By Titus Wu, BLOOMBERG LAW
Tech companies and privacy advocates are lobbying the California Privacy Protection Agency as it prepares to write new rules to guard against abuses caused by automation and artificial intelligence-powered decisions.
Officials at the newly formed agency are going through feedback following a comment period on how to write regulations around automated decision making, technology that runs itself to follow predetermined rules. It’s a category that includes AI, software in which a machine learns tasks and adapts itself to new ones.
The recently released comments illustrate the different requests the agency board will have to tackle, particularly over how broad or narrow the scope of future rules will be. Industry groups have argued for more flexibility and less requirements. Privacy advocates insist protections need to be strong as the technology becomes prevalent in employment, housing and other aspects of life.
The task is part of California’s rush to take the lead on crafting laws around artificial intelligence as federal action lags. State lawmakers are also advancing state legislation (A.B. 331) that would set the bar for how businesses use automation, which could conflict with the agency’s work.
“They’re (the privacy agency) going to keep it in mind when they’re writing regulations,” said Justin Kloczko, privacy advocate for Consumer Watchdog. “That being said, A.B. 331, is it on the books? The (2018) California Consumer Privacy Act is. The agency should still do its due diligence and draft regulations strongly.”
A Right to Regulate?
The state’s 2018 comprehensive privacy law is one of the few, if not only, provisions in California statute to touch upon automation tools, after voters approved updates to the law in 2020 at the same time they created the agency.
The language is brief and just directs the agency to issue regulations “governing access and opt-out rights with respect to businesses’ use of automated decision-making technology, including profiling.” The law also asks for regulations around transparency in how the technology is used and impacts outcomes.
But some business groups question whether the agency’s attempt to regulate AI is legal. The CTIA, which represents the wireless communications industry, argued to the agency that a paragraph asking for regulations does not translate to consumer rights around automated decisions.

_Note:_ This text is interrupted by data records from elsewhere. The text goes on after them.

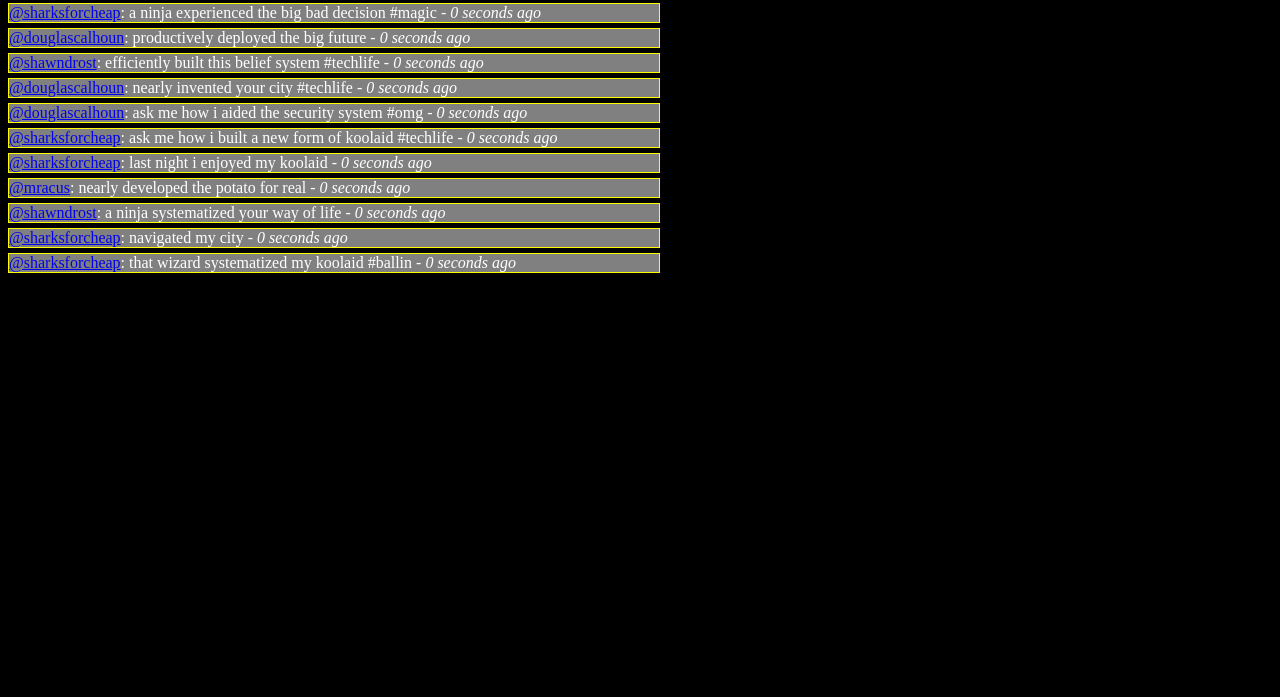
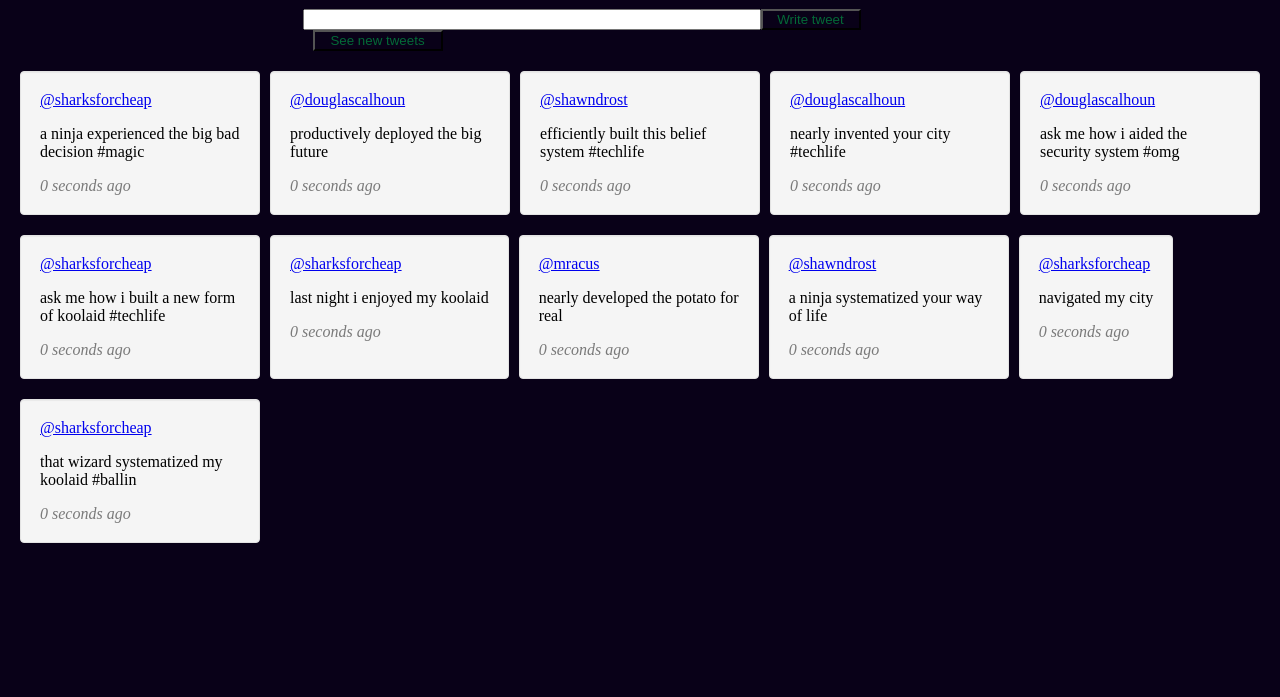
Before and after one commit to danielkang674/twittler, a plain HTML site: page index.html in a window 1280 px wide. Shown: the part 103-800 px from the top of the page. Drawn offline with Linux system fonts and the light colour scheme.

Commit message:
Name click refactor and CSS added

```diff
--- a/main.css
+++ b/main.css
@@ -1,28 +1,55 @@
 body{
-  background-color: black;
+  background-color: #090118;
+  margin: 0 0 0 20px;
 }
 
 h1{
-  color: white;
+  color: #645F73;
+  text-align: center;
+  font-size: 45px;
 }
 
 .tweet{
-  background-color: grey;
-  border: 1px solid yellow;
-  max-width: 650px;
-  margin: 5px 0px 5px 0px;
-  color: white;
+  min-height: 20px;
+  padding: 19px;
+  margin-bottom: 20px;
+  margin-right: 10px;
+  background-color: #f5f5f5;
+  border: 1px solid #e3e3e3;
+  border-radius: 4px;
+  -webkit-box-shadow: inset 0 1px 1px rgba(0,0,0,.05);
+  box-shadow: inset 0 1px 1px rgba(0,0,0,.05);
+  max-width: 200px;
 }
 
 .seeNewTweetsBtn{
   margin: 0 0 0 10px;
+  width: 130px;
 }
 
 #inputTweet{
-  width: 446px;
+  width: 450px;
+}
+
+#submit{
+  width: 100px;
 }
 
 button{
-  background-color: black;
-  color: white;
+  background-color: #090118;
+  color: #046937;
 }
+
+a{
+  display: flex;
+}
+
+.tweet-area{
+  display: flex;
+  flex-wrap: wrap;
+}
+
+.input-area{
+  margin: 0 auto 20px;
+  width: 695px;
+}
--- a/main.js
+++ b/main.js
@@ -67,15 +67,18 @@ $(document).ready(function(){
       });
       view.seeNewTweets();
     },
-    title(){
+    title(user){
+      let name = user? `<h1>${user}'s tweets` : `<h1>DK's Twittler App</h1>`;
       let $title = $('<div class="title"></div>');
-      $title.append('<h1>DK\'s Twittler App</h1>');
+      $title.append(name);
       this.$body.prepend($title);
     },
     createTweets(tweets, users){
+      users = Array.isArray(users)? users : [users];
       for(let tweet of tweets){
         let $tweet = $(`<div class="tweet"></div>`);
-        $tweet.html(`: ${tweet.message} - <i>${timeSince(tweet.created_at)} ago</i>`);
+        $tweet.append(`<p>${tweet.message}</p>`);
+        $tweet.append(`<i style="opacity: 0.5">${timeSince(tweet.created_at)} ago</i>`);
         $tweet.prepend(`<a href="#" class="${tweet.user}">@${tweet.user}</a>`);
         $tweet.prependTo(this.$tweetArea);
       }
@@ -83,6 +86,7 @@ $(document).ready(function(){
         $(`.${user}`).click(function(){
           view.seeUserTweets(user);
           view.inputArea();
+          view.title(user);
         });
       }
     }
```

The CTIA noted that rights around the sale of personal information, in contrast, are explicitly mentioned in the 2018 law.
“Relying on this grant to creating ADM (automated decision making) access and opt-out rights would be an unconstitutional delegation of authority,” CTIA wrote in its public comment. “The CCPA itself does not create ADM rights, but rather obliquely references them.”
Consumer organizations dismiss that interpretation and contend the text plainly states there are such rights. However, CTIA and others warned that the agency may be on better legal footing to let the pending state legislation be enacted first.
The biggest debate in the rule writing will likely be determining which automated processes are subject to regulations. Both sides agree the rules should mainly apply to high-risk decisions with “legal or significant effects,” not smaller things like spellcheck or GPS navigation.
Those are decisions that can impact a person in the areas of housing, financial services, education and more. The pending AI bill similarly defines “consequential decisions” as such.
The issue is still tricky because some systems may be fully automated, while others are partially automated with some human involvement.
Industry trade associations want rules to only apply to fully automated decisions. They argue that human oversight is already part of the safety net to ensure discrimination and other social harms don’t occur. The flexibility would also make it easier for businesses to comply given other jurisdictions, such as the European Union, define it that way. The pending AI bill in the state legislature would give opt-out rights for solely automated decisions.
Privacy advocates say that limited scope doesn’t go far enough because companies could use a human as a loophole, just to rubber stamp a fully automated decision without doing the necessary work. Partially automated systems have to be included, they added.
‘Pipeline’ vs. Final Decisions
Both sides also disagree over how often companies would have to respect consumer requests for explanations on decisions or opting-out. Business groups made it clear that they should only apply to a final decision instead of every step of the process.
Everyday functions would be unworkable under an elaborate system, said Dylan Hoffman, TechNet’s executive director for California. For example, a person applying for a loan may need to go through multiple automated checks for fraud or any other risks. Reviews and explanations at every step would significantly slow down activity, when at the end of a decision, the applicant could still request human review and explanations.
Intermediary or “pipeline” decisions are just as important in determining outcomes, countered advocates. They contend AI regulations should apply there as well.
“We think that as this process is happening, it all should be transparent to the consumer. And they should know, before a decision is made, what is happening, how are they being profiled, or are they being categorized,” said Kloczko. “I think after (a decision), it’s kind of too late.”
The two sides also tangled over how explanations should be given if a consumer requests information on how AI is being used on them. Companies suggested that general descriptions of what that automation tool collects and how it works would suffice, arguing that getting into specifics would come off as too much jargon for the average person. Advocates disagree, contending that people deserve case-specific explanations why they were rejected or not.
“If these algorithms can instantaneously make decisions, then they should instantaneously tell you how they’re doing that,” said Kloczko.
To contact the reporter on this story: Titus Wu in Sacramento, Calif. at [email protected]
To contact the editors responsible for this story: Bill Swindell at [email protected]; Stephanie Gleason at [email protected]